- Task prompt: Without including any pictures, return the records below exactly as written.

- Data to process:
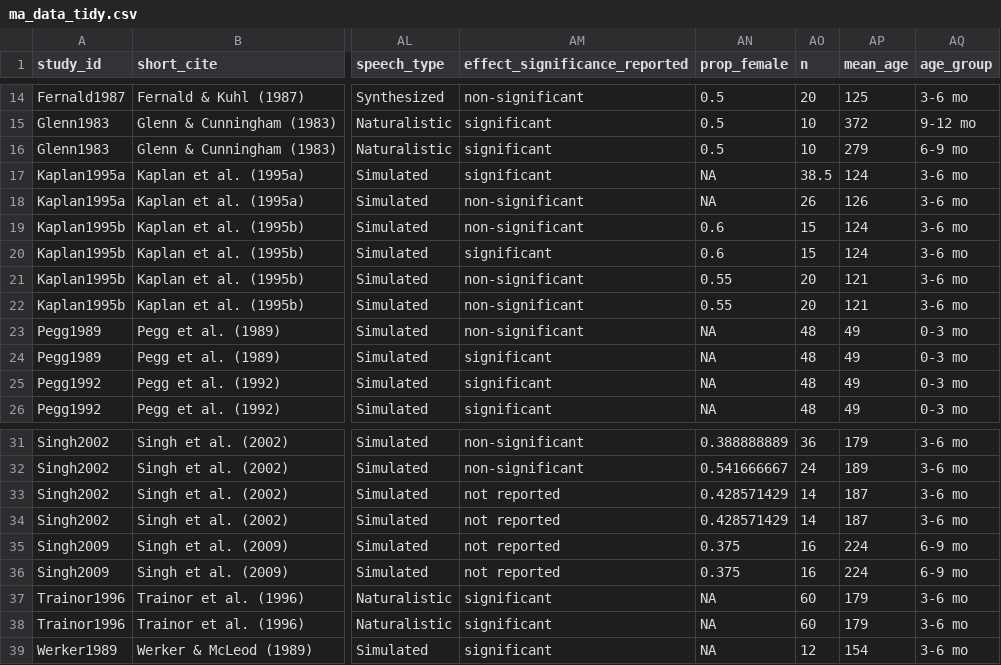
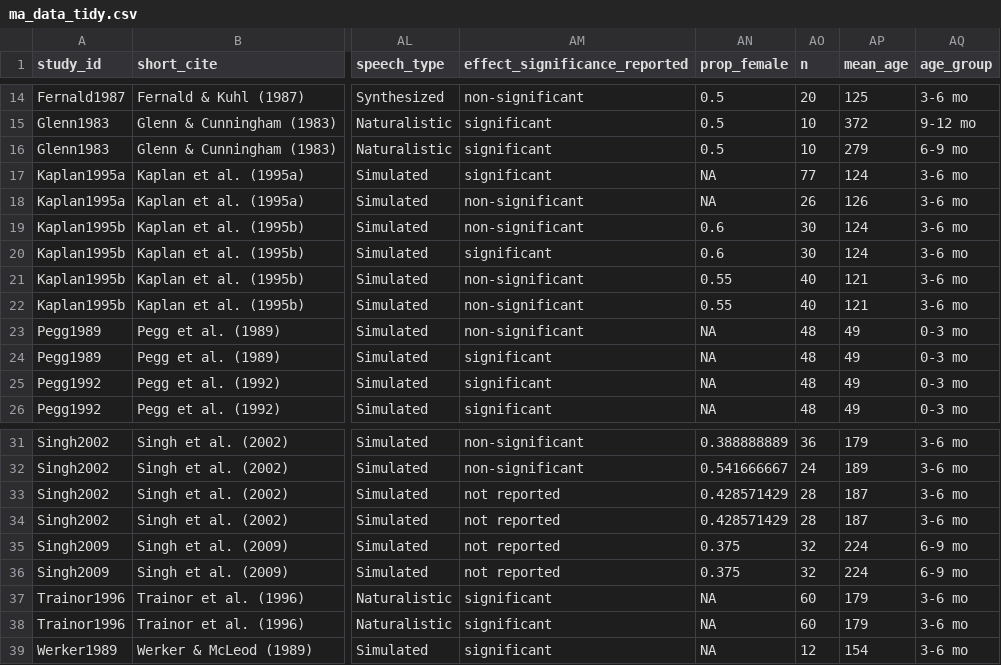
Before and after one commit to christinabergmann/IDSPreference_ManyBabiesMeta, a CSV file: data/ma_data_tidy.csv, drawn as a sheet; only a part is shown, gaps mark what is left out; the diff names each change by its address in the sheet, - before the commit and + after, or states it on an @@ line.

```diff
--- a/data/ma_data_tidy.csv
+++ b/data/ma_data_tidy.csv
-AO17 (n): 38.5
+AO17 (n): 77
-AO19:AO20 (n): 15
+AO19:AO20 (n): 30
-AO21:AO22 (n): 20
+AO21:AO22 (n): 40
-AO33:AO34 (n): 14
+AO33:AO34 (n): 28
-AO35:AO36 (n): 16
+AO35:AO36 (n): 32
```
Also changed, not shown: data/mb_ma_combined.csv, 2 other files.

- Output for this task:
Before and after one commit to christinabergmann/IDSPreference_ManyBabiesMeta, a CSV file: data/ma_data_tidy.csv, drawn as a sheet; only a part is shown, gaps mark what is left out; the diff names each change by its address in the sheet, - before the commit and + after, or states it on an @@ line.

```diff
--- a/data/ma_data_tidy.csv
+++ b/data/ma_data_tidy.csv
-AO17 (n): 38.5
+AO17 (n): 77
-AO19:AO20 (n): 15
+AO19:AO20 (n): 30
-AO21:AO22 (n): 20
+AO21:AO22 (n): 40
-AO33:AO34 (n): 14
+AO33:AO34 (n): 28
-AO35:AO36 (n): 16
+AO35:AO36 (n): 32
```
Also changed, not shown: data/mb_ma_combined.csv, 2 other files.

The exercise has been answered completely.